[Data entries]
■ ■ ■ ■ ■

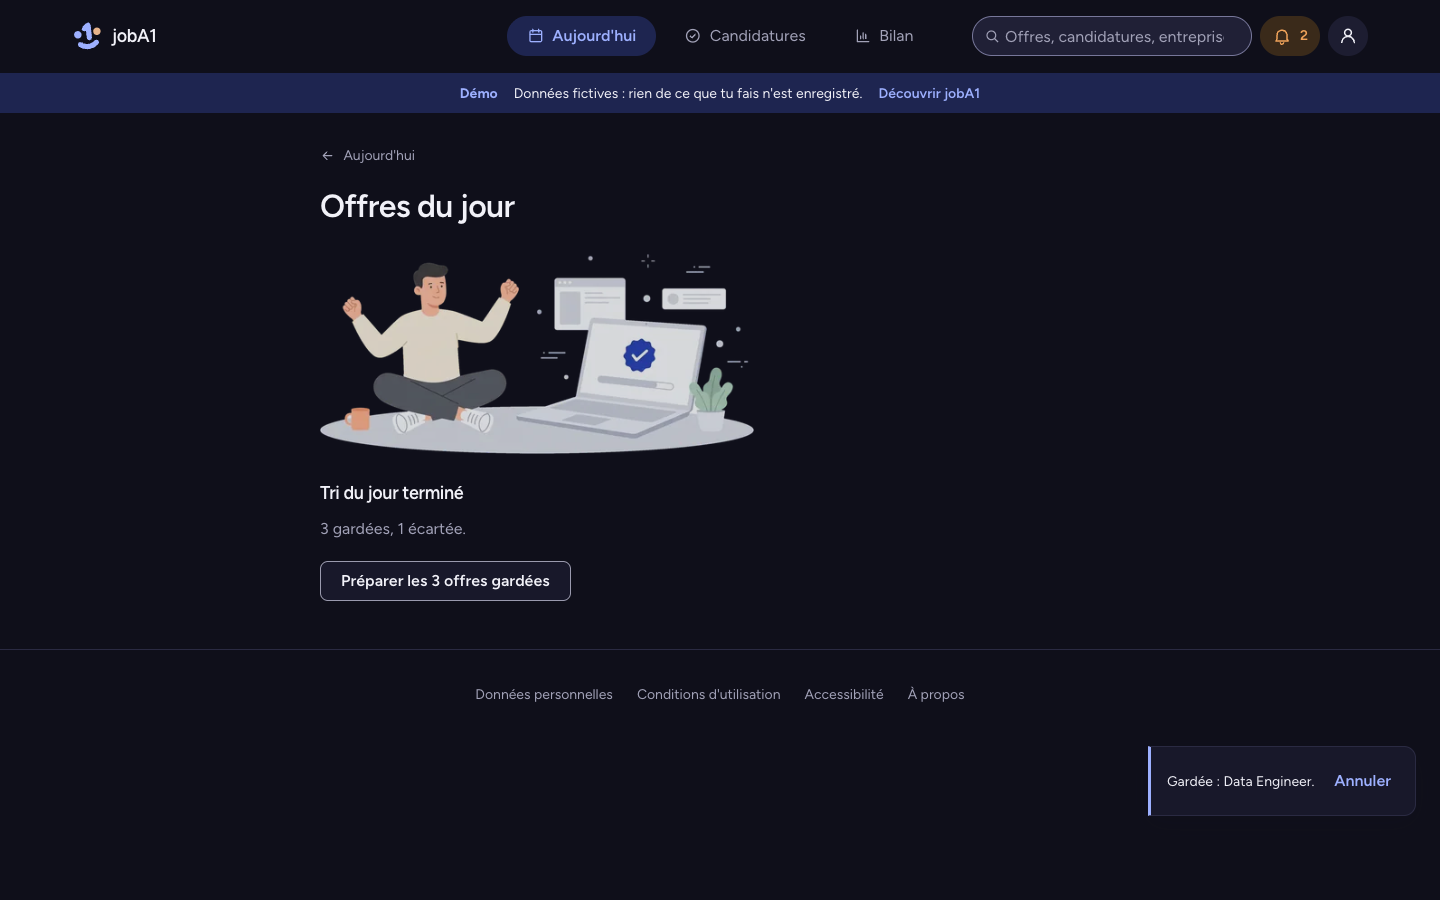
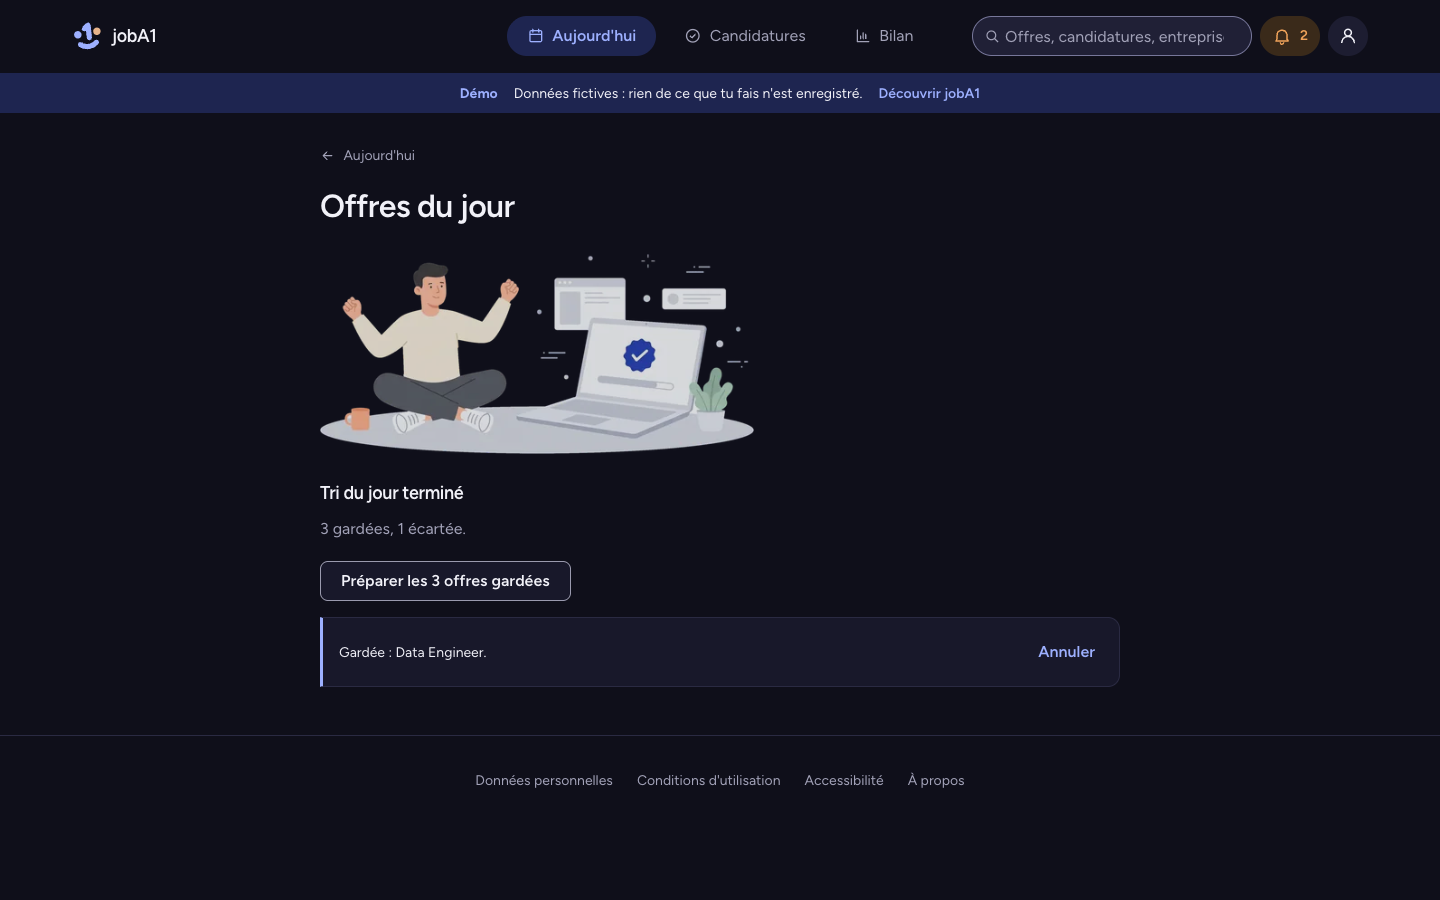
fix(tri): le dernier « Annuler » reste dans la page sur l'écran de fin

diff --git a/frontend/src/components/DailyPick.vue b/frontend/src/components/DailyPick.vue
@@ -228,36 +228,42 @@ const prepareLabel = computed(() => `Préparer ${kept.value === 1 ? "l'offre gar
           right="Garder"
         />
       </div>
-      <FaceState
+      <div
         v-else
-        title="Tri du jour terminé"
-        illustration="reussite"
-        class="pick-done"
-        data-test="pick-done"
+        class="pick-step"
       >
-        <p v-if="summary">
-          {{ summary }}.
-        </p>
-        <div class="face-state-actions">
-          <button
-            v-if="kept"
-            type="button"
-            class="secondary"
-            data-test="pick-preparing"
-            @click="emit('showPreparing')"
-          >
-            {{ prepareLabel }}
-          </button>
-          <RouterLink
-            v-else
-            :to="{ name: 'today' }"
-            class="button-link"
-            data-test="pick-today"
-          >
-            Revenir à Aujourd'hui
-          </RouterLink>
-        </div>
-      </FaceState>
+        <FaceState
+          title="Tri du jour terminé"
+          illustration="reussite"
+          class="pick-done"
+          data-test="pick-done"
+        >
+          <p v-if="summary">
+            {{ summary }}.
+          </p>
+          <div class="face-state-actions">
+            <button
+              v-if="kept"
+              type="button"
+              class="secondary"
+              data-test="pick-preparing"
+              @click="emit('showPreparing')"
+            >
+              {{ prepareLabel }}
+            </button>
+            <RouterLink
+              v-else
+              :to="{ name: 'today' }"
+              class="button-link"
+              data-test="pick-today"
+            >
+              Revenir à Aujourd'hui
+            </RouterLink>
+          </div>
+        </FaceState>
+        <!-- Le dernier « Annuler » reste à sa place, sous l'action (sur ordinateur). -->
+        <UndoToast inline />
+      </div>
     </Transition>
   </div>
 </template>

diff --git a/frontend/src/components/DailyPick.test.ts b/frontend/src/components/DailyPick.test.ts
@@ -69,6 +69,19 @@ describe("DailyPick", () => {
     expect(wrapper.emitted("showPreparing")).toBeTruthy();
   });
 
+  it("à la fin, le dernier « Annuler » reste dans la page", async () => {
+    PATCH.mockResolvedValue({ response: { ok: true } });
+    const wrapper = mountPick();
+    await wrapper.find("[data-test=pick-keep]").trigger("click");
+    await wrapper.find("[data-test=pick-keep]").trigger("click");
+    await flushPromises();
+    const done = wrapper.find("[data-test=pick-done]");
+    expect(done.exists()).toBe(true);
+    expect(wrapper.find("[data-test=undo-inline]").text()).toContain("Gardée : SRE.");
+    await useUndo().undo();
+    wrapper.unmount();
+  });
+
   it("sur téléphone : la note, pourquoi et l'annonce passent dans le panneau, pas de raccourcis", () => {
     vi.stubGlobal("matchMedia", (media: string) => ({ matches: media.includes("599px"), addEventListener() {}, removeEventListener() {} }));
     const wrapper = mountPick();

diff --git a/frontend/src/style.css b/frontend/src/style.css
@@ -3597,6 +3597,7 @@ main:focus { outline: none; }
 .pick-ad { justify-self: start; }
 .triage-pile .pick-done { padding: 0; justify-items: start; text-align: left; }
 .triage-pile .pick-done .illu.spot { margin-inline: 0; }
+.triage-pile .pick-done .face-state-actions { justify-content: flex-start; }
 
 /* --- Aujourd'hui en une colonne (1.6.51, docs/interface.md n° 17, planche « Revue 1.6.46 ») ---
    Tous les blocs sur les mêmes bords ; fond de page clair, les blocs neutres sur --band. */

■ ■ ■ ■ ■

§ Work task
Please state how many lines in the records above hold the word "test", giving only the number.

§ Response to the task
11